Publication


The relevance of ecosystem services to land reform policies: Insights from South Africa

Author(s): Clements, H.S.; De Vos, A.; Bezerra, J.C.; Coetzer, K.; Maciejewski, K.; Mograbib, P.J.; Shackleton, C.
Link to CST author(s): Dr Kristi Maciejewski, Dr Hayley Clements
Publication: Land Use Policy
Year: 2020
Full reference: Clements, H.S.; De Vos, A.; Bezerra, J.C.; Coetzer, K.; Maciejewski, K.; Mograbib, P.J.; Shackleton, C. 2020. The relevance of ecosystem services to land reform policies: Insights from South Africa. Land Use Policy 100
Download publication https://doi.org/10.1016/j.landusepol.2020.104939



Summary
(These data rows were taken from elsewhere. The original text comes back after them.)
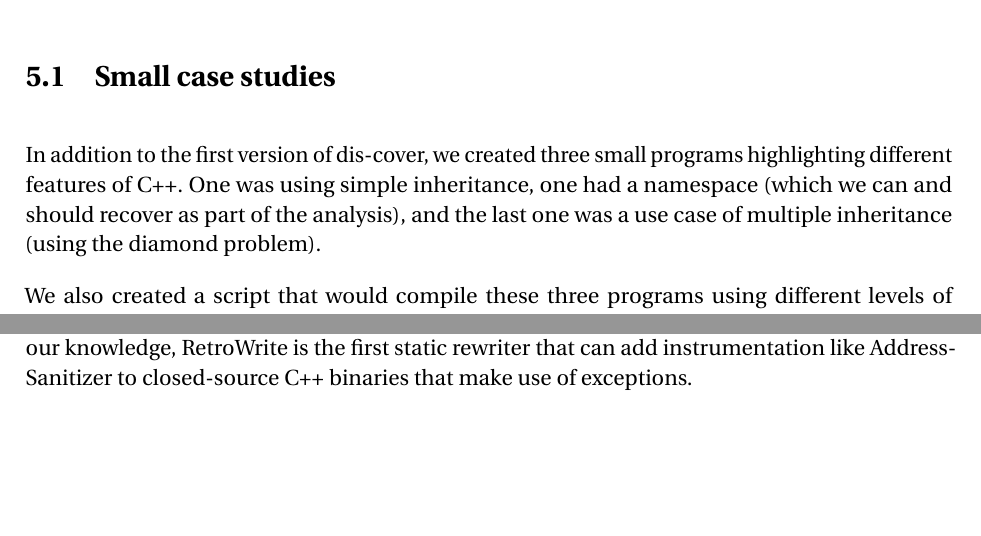
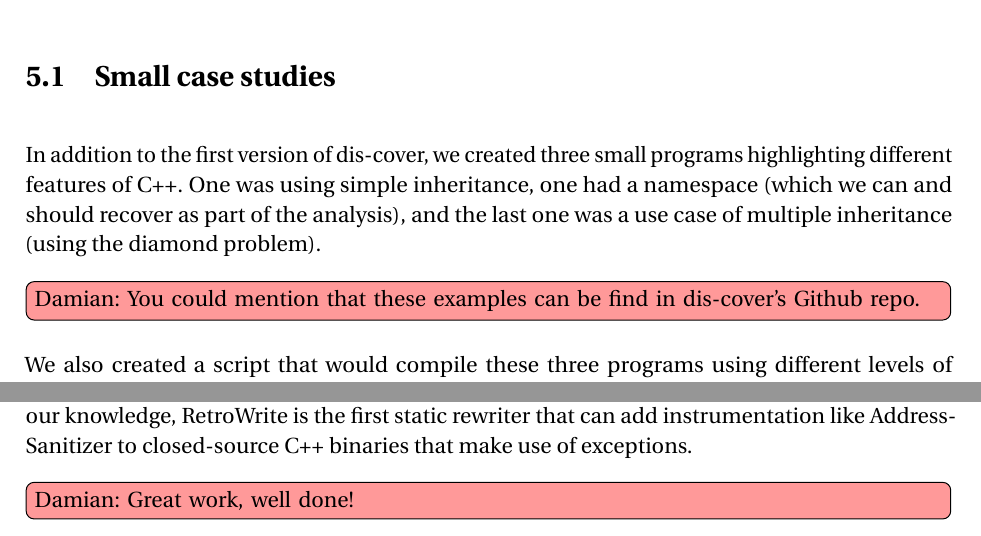
Before and after one commit to louismerlin/master-thesis, a LaTeX thesis (thesis.tex): two parts of pages 29 and 35 of 38, joined at a grey line, cut so that both start at the same text, the shorter picture padded with empty space. Compiled offline with pdfLaTeX.

Commit message:
Comments on Remaining Chapters

```diff
--- a/thesis.tex
+++ b/thesis.tex
@@ -1139,6 +1139,8 @@ one had a namespace (which we can and should recover as part of the analysis),
 and the last one was a use case of multiple inheritance (using the diamond
 problem).
 
+\dam{You could mention that these examples can be find in dis-cover's Github repo.}
+
 We also created a script that would compile these three programs using
 different levels of compiler optimization.
 We also compiled the programs with DWARF information included, and we could
@@ -1419,6 +1421,8 @@ To our knowledge, RetroWrite is the first static rewriter that can add
 instrumentation like AddressSanitizer to closed-source C++ binaries that make
 use of exceptions.
 
+\dam{Great work, well done!}
+
 \cleardoublepage
 \phantomsection
 \addcontentsline{toc}{chapter}{Bibliography}
```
Land reform is an important socio-political strategy in many countries. Despite the importance of ecosystem health in attaining land reform objectives, human-nature interactions have been largely absent from contemporary land reform discussions. In this perspectives paper, we highlight why land reform programmes could benefit from considering ecosystem services in their planning processes, to better achieve their goals of socioeconomic development and equity. Drawing on examples from South Africa, we argue that an ecosystem services lens can help achieve equity in land reform programmes by providing insight into how land-use legacies and the multi-functional nature of landscapes influence who benefits from land reform across space and through time. An ecosystem services lens also broadens understanding of how fragmentation and a changing climate may affect land reform benefits over time. In ignoring these human-nature interactions, and often unquestioningly applying one-size-fit-all approaches, land-reform policies risk missing the ultimate needs of beneficiaries and broader society. Considering these insights, we discuss practical implications of an ecosystem services lens for land reform programmes. These include the need for context-sensitive, localized land reform planning that accounts for ecosystem service heterogeneity, possible trade-offs, and beneficiaries’ preferences and capacities. Accordingly, extension services need to possess local knowledge and avoid generic, top-down and inflexible approaches. These social-ecological considerations are imperative if countries are to achieve sustainable and equitable land reform.